Our Residency Training dogs are the beneficiaries of individual attention and care, regardless of the inconvenience to us, or the weather. Owners are surprised at the length of time their dogs get to spend outside here. They often realize that their dogs usually don’t get that much at home.
When we agree to train your dog, we are obligated to actually provide that service, regardless of the weather. Most of the dogs in our care are house pets and most of them share their owners’ intolerance for the cold. Most reasonable people are disinclined to spend inordinate amounts of time in objectionable weather, nor are they willing to invest in insulated clothing to protect themselves adequately for extended periods outdoors. And besides, Carhartts are not really considered appropriate office attire.

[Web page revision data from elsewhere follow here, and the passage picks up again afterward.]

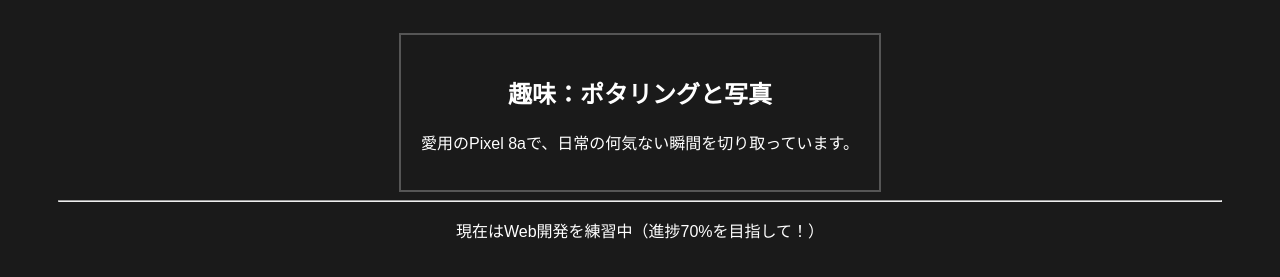
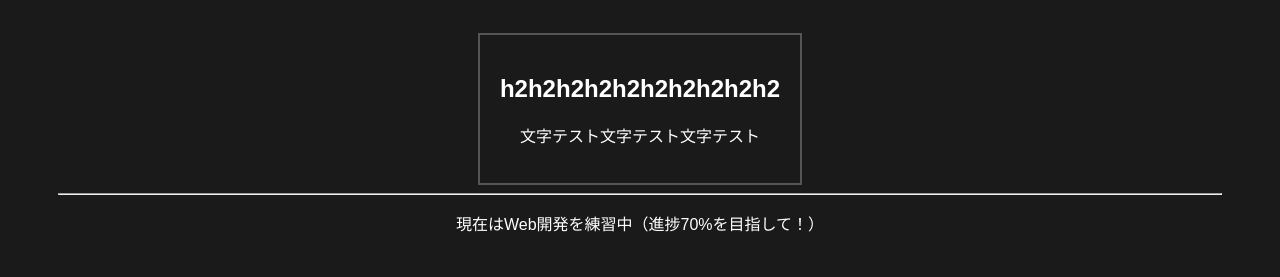
Before and after one commit to ARCHI5474/BrowserConnect1.0, a plain HTML site: page index.html in a window 1280 px wide. Shown: the part 159-436 px from the top of the page. Drawn offline with Linux system fonts and the light colour scheme.

Commit message:
Update content in index.html for testing purposes

```diff
--- a/index.html
+++ b/index.html
@@ -27,8 +27,8 @@
     <p>ARCHI5474's Digital Space</p>
 
     <div class="photo-frame">
-        <h2>趣味：ポタリングと写真</h2>
-        <p>愛用のPixel 8aで、日常の何気ない瞬間を切り取っています。</p>
+        <h2>h2h2h2h2h2h2h2h2h2h2</h2>
+        <p>文字テスト文字テスト文字テスト</p>
     </div>
 
     <hr>
```
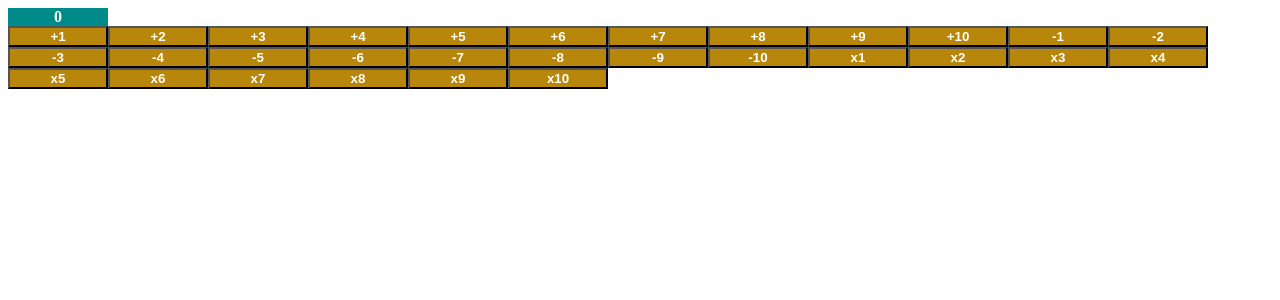
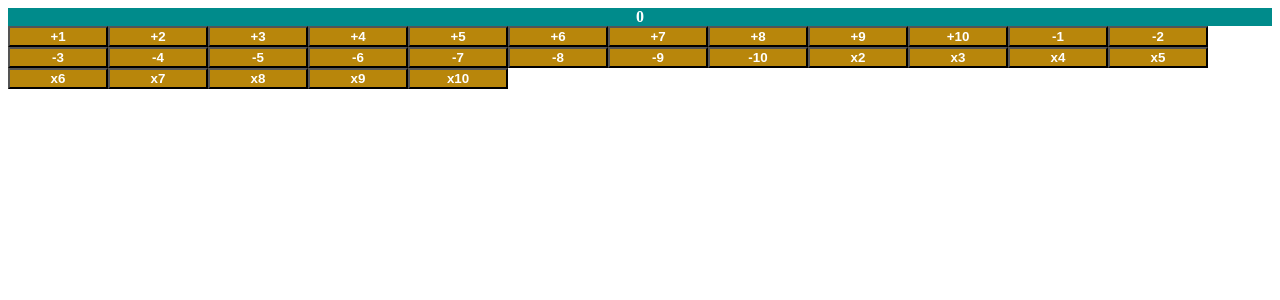
Before and after one commit to takomaru2/counter-app, a React (Vite) app: page /counter-app in a window 1280 px wide. Shown: the top 300 px of the page. Built offline with nearby package versions, Linux system fonts and the light colour scheme.

Commit message:
refactor:　numbers生成を関数に切り出し、MultiplyButtonのx1を非表示に

```diff
--- a/src/apps/counterApp/components/CounterApp/index.jsx
+++ b/src/apps/counterApp/components/CounterApp/index.jsx
@@ -3,14 +3,12 @@ import { useState } from "react";
 import { AddButton } from "../AddButton/index.jsx";
 import { MinusButton } from "../MinusButton/index.jsx";
 import { MultiplyButton } from "../MultiplyButton/index.jsx";
+import { generateNumbers } from "../../utils/generateNumbers.js";
 
 export const CounterApp = () => {
   const [count, setCount] = useState(0);
 
-  const numbers = [];
-  for (let i = 0; i < 10; i++) {
-    numbers.push(i + 1);
-  }
+  const numbers = generateNumbers();
 
   const addButtons = numbers.map((num) => (
     <AddButton num={num} count={count} setCount={setCount} />
@@ -20,9 +18,11 @@ export const CounterApp = () => {
     <MinusButton num={num} count={count} setCount={setCount} />
   ));
 
-  const multiplyButtons = numbers.map((num) => (
-    <MultiplyButton num={num} count={count} setCount={setCount} />
-  ));
+  const multiplyButtons = numbers.map((num) => {
+    if (num === 1) return;
+    return <MultiplyButton num={num} count={count} setCount={setCount} />;
+  });
+
   return (
     <div>
       <div className={styles.counter}>{count}</div>
--- a/src/apps/counterApp/components/CounterApp/index.module.scss
+++ b/src/apps/counterApp/components/CounterApp/index.module.scss
@@ -2,13 +2,5 @@
   font-weight: bold;
   color: white;
   background-color: darkcyan;
-  width: 100px;
   text-align: center;
 }
-
-.button {
-  font-weight: bold;
-  color: white;
-  background-color: darkgoldenrod;
-  width: 100px;
-}
--- /dev/null
+++ b/src/apps/counterApp/utils/generateNumbers.js
@@ -0,0 +1,7 @@
+export const generateNumbers = () => {
+  const numbers = [];
+  for (let i = 0; i < 10; i++) {
+    numbers.push(i + 1);
+  }
+  return numbers;
+};
```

We gear up like we were climbing K-12 and suck it up. Coffee consumption increases by 100% throughout days like this. Dinner is usually a welcoming heavy soup that has been slow cooking since the early hours.
Having a houseful of dogs, both our own personal dogs and the skein of client dogs that have joined us since the first of the year, doesn’t lend itself to long days curled up on the couch for the humans. We need to provide adequate time outdoors for the dogs to facilitate training and obviously, to allow them the opportunity to relieve themselves and stretch their legs.

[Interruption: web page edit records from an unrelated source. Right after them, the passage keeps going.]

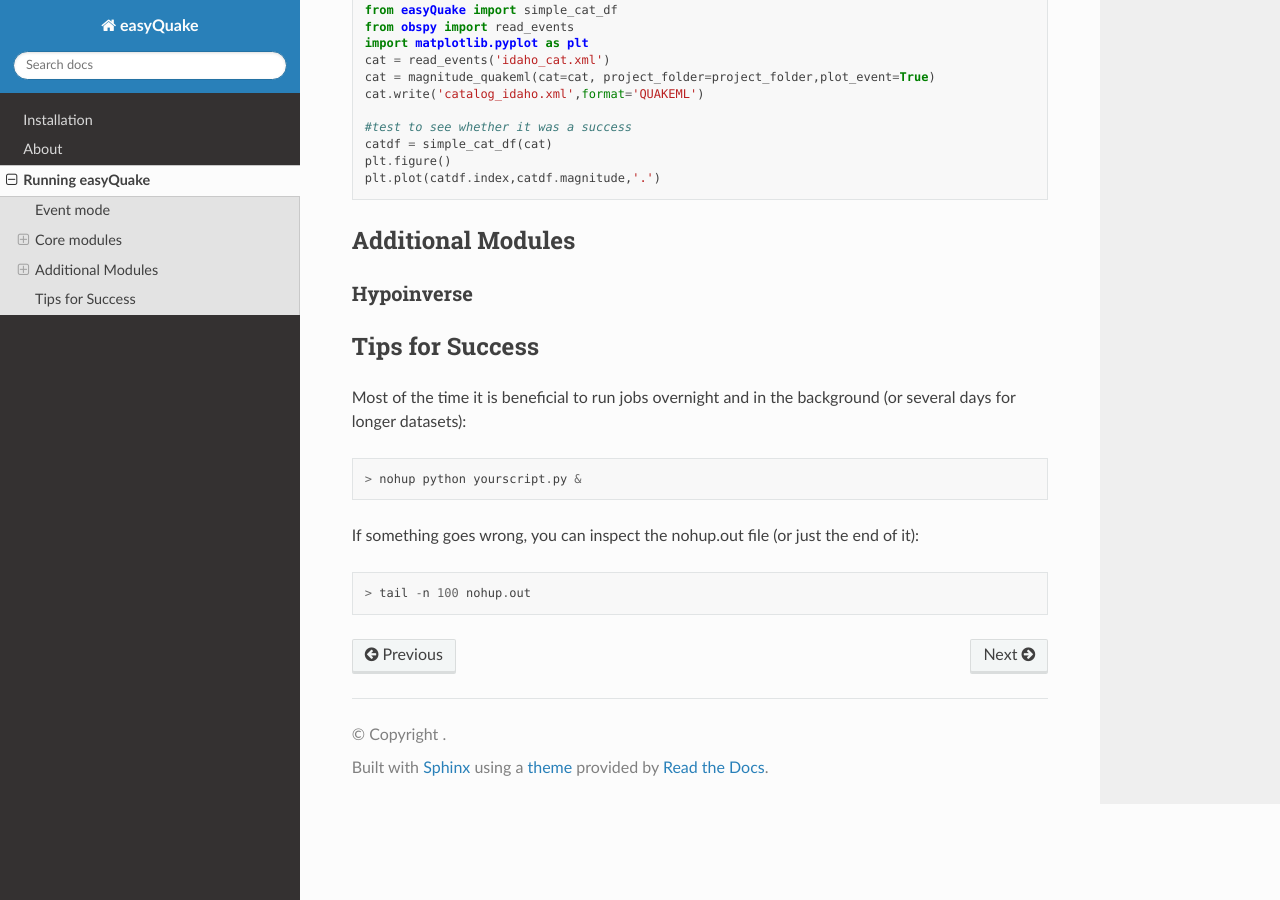
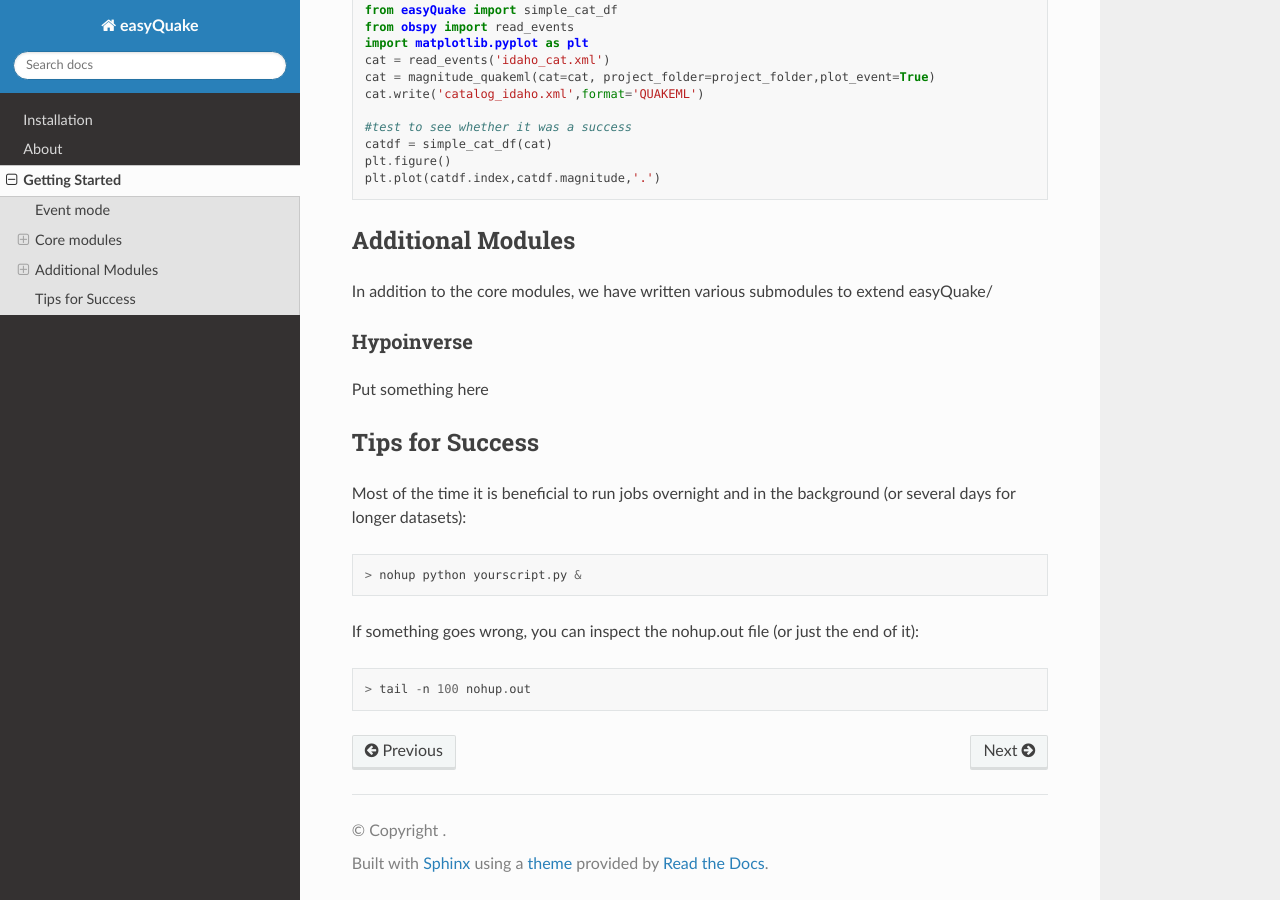
Before and after one commit to jakewalter/easyQuake, a Sphinx documentation site: the page built from docs/Getting_Started.rst, in a window 1280 px wide and 900 px high, scrolled down 3632 px. Built offline with Sphinx 7.4.7 and the Read the Docs theme 2.0.0, drawn with Linux system fonts in a browser that asks for light colours; some of the changed text lies outside the part shown.

Commit message:
update docs

```diff
--- a/docs/Getting_Started.rst
+++ b/docs/Getting_Started.rst
@@ -2,7 +2,7 @@
 
 
 *****************
-Running easyQuake
+Getting Started
 *****************
 
 .. _event-mode:
@@ -138,10 +138,11 @@ Finally, we estimate earthquake magnitudes and the submodule *magnitude_quakeml*
 Additional Modules
 ===================
 
+In addition to the core modules, we have written various submodules to extend easyQuake/
+
 Hypoinverse
 -------------
-
-
+Put something here
 
 Tips for Success
 ================
```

Today is a prime example. My husband is clearing the light snowfall that came unannounced overnight while I type this, in anticipation of a long day in the elements. I have 7 dogs that need exercise, to eliminate multiple times throughout the day, and at least a few minutes a couple times today at the end of a leash rehearsing their obedience skills or learning new ones.
Additional protection is offered the dogs as well. Jackets for the close-coated dogs like our Pointer, and we make sure that their feet never come in contact with treated surfaces. If it cannot be avoided because of off-site training like the mall or other public areas, we make sure we check and even wash feet to be sure they are free of abrasive salts and other surface treatments. We limit their time out of doors in really bad weather like we experienced about a week ago. Even our most stoic guests were eager to limit their exposure to the sub zero temperatures!

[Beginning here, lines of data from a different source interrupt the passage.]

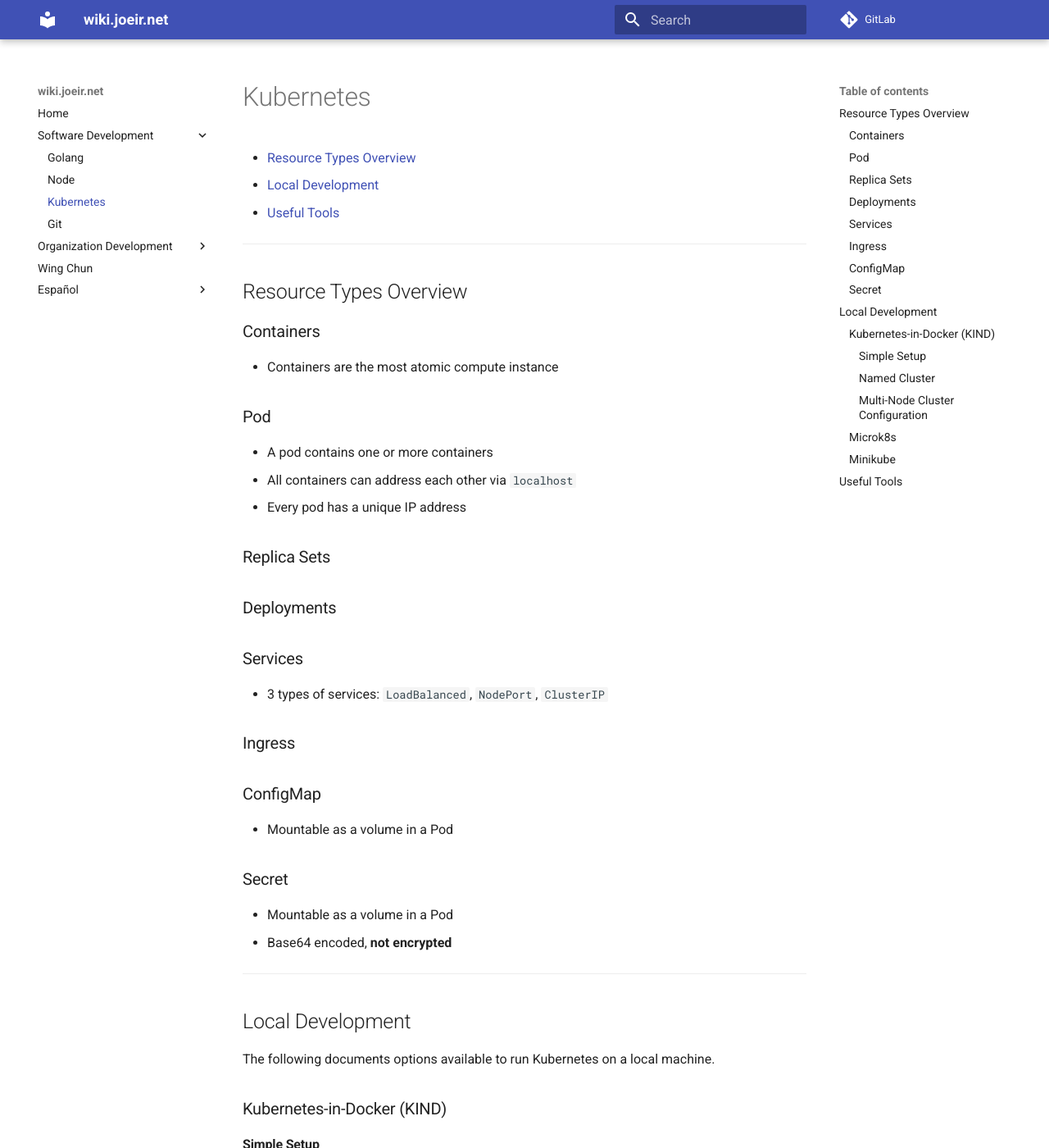
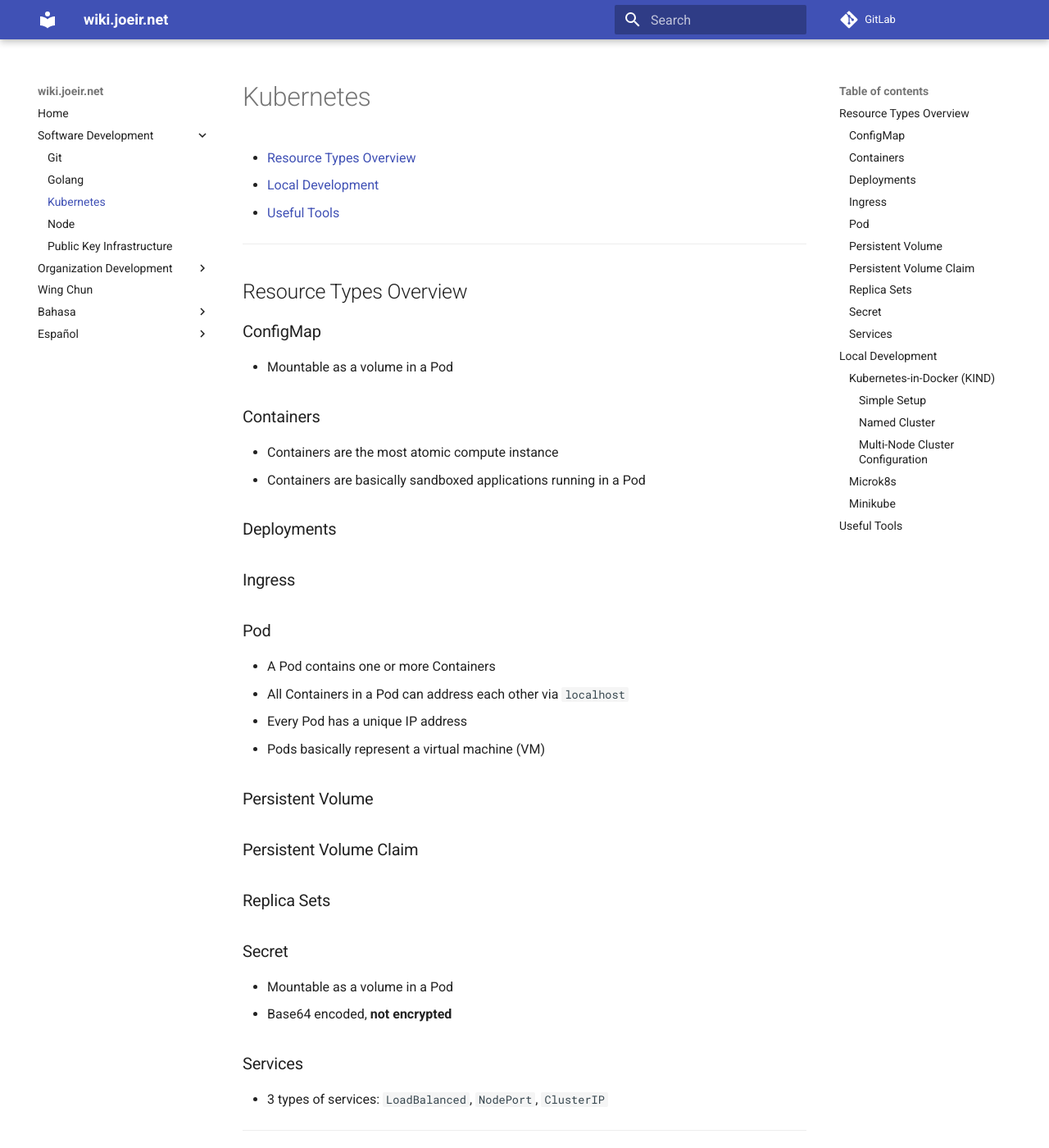
Before and after one commit to zephinzer/wiki.joeir.net, an MkDocs documentation site: the page built from docs/dev/kubernetes.md, in a window 1280 px wide and 1400 px high. Shown: the whole window at 82% size. Built offline with MkDocs 1.6.1 and Material for MkDocs 9.7.7, drawn with Linux system fonts in a browser that asks for light colours; comment, search, counter and statistics services are not loaded.

Commit message:
added pki and bahasa

```diff
--- a/docs/dev/kubernetes.md
+++ b/docs/dev/kubernetes.md
@@ -8,34 +8,40 @@
 
 ## Resource Types Overview
 
+### ConfigMap
+
+- Mountable as a volume in a Pod
+
 ### Containers
 
 - Containers are the most atomic compute instance
+- Containers are basically sandboxed applications running in a Pod
+
+### Deployments
+
+### Ingress
 
 ### Pod
 
-- A pod contains one or more containers
-- All containers can address each other via `localhost`
-- Every pod has a unique IP address
+- A Pod contains one or more Containers
+- All Containers in a Pod can address each other via `localhost`
+- Every Pod has a unique IP address
+- Pods basically represent a virtual machine (VM)
+
+### Persistent Volume
+
+### Persistent Volume Claim
 
 ### Replica Sets
-
-### Deployments
-
-### Services
-
-- 3 types of services: `LoadBalanced`, `NodePort`, `ClusterIP`
-
-### Ingress
-
-### ConfigMap
-
-- Mountable as a volume in a Pod
 
 ### Secret
 
 - Mountable as a volume in a Pod
 - Base64 encoded, **not encrypted**
+
+### Services
+
+- 3 types of services: `LoadBalanced`, `NodePort`, `ClusterIP`
 
 - - -
 
--- a/mkdocs.yml
+++ b/mkdocs.yml
@@ -10,15 +10,18 @@ google_analytics:
 nav:
   - Home: ./index.md
   - Software Development:
+    - Git: ./dev/git.md
     - Golang: ./dev/golang.md
+    - Kubernetes: ./dev/kubernetes.md
     - Node: ./dev/node.md
-    - Kubernetes: ./dev/kubernetes.md
-    - Git: ./dev/git.md
+    - Public Key Infrastructure: ./dev/pki.md
   - Organization Development:
     - Psychological Safety: ./od/psychological-safety.md
     - Interpersonal: ./od/interpersonal.md
     - Intrapersonal: ./od/intrapersonal.md
   - Wing Chun: ./wingchun/index.md
+  - Bahasa:
+    - Angka: ./bahasa/angka.md
   - Español:
     - Numeros y Recuento: ./español/numeros-y-recuento.md
     - Países y Nacionalidades: ./español/países-y-nacionalidades.md
```
Also changed, not shown: docs/bahasa/angka.md (added, +28 -0 lines), docs/dev/pki.md (added, +58 -0 lines), docs/devops/continuous-integration.md (deleted, +0 -50 lines), docs/devops/tools/shell.md (deleted, +0 -45 lines).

Water is a critical element in working in cold weather. Most people overlook it for themselves when it’s cold outside, and dogs do too. Adequate water intake is probably even more important in the winter because we do not sweat as much. For the dogs, we encourage additional intake by “flavoring” the water with a little warm broth, or by adding water to their meals. The big deception of cold ambient temperatures and strong sun will make a dog thirsty and water needs to be available to them virtually around the clock. The sharp, dry air of most households heated by electricity makes it necessary as well.
A little warning about footwear. There are several products out that facilitate walking in snow or on ice (or in my case, just staying upright) and they are great, but come with a caveat. Please be careful of where your dogs’ feet end up. These appliances can seriously damage your dogs’ toes or feet if they get caught under them. I have seen YakTrax skin a dogs toes down to the bone because they happened to get “underfoot”. They are great tools to help in treacherous footing, but to be honest, that’s something that we usually try to avoid during training. We will call a “snow day” if the footing is so bad that we can’t train outdoors safely!
If you are up to the task, we are still booking brave souls for private training through what is traditionally the worst winter weather months for the Mid Atlantic, February and March. If you view the winter as the most unpleasant time of year and would rather stay indoors instead of working with your dog, we offer a variety of programs to train your dog for you, to alleviate you of the unpleasantness of working in climates not to your taste!
Stay warm, stay dry, stay safe and happy training!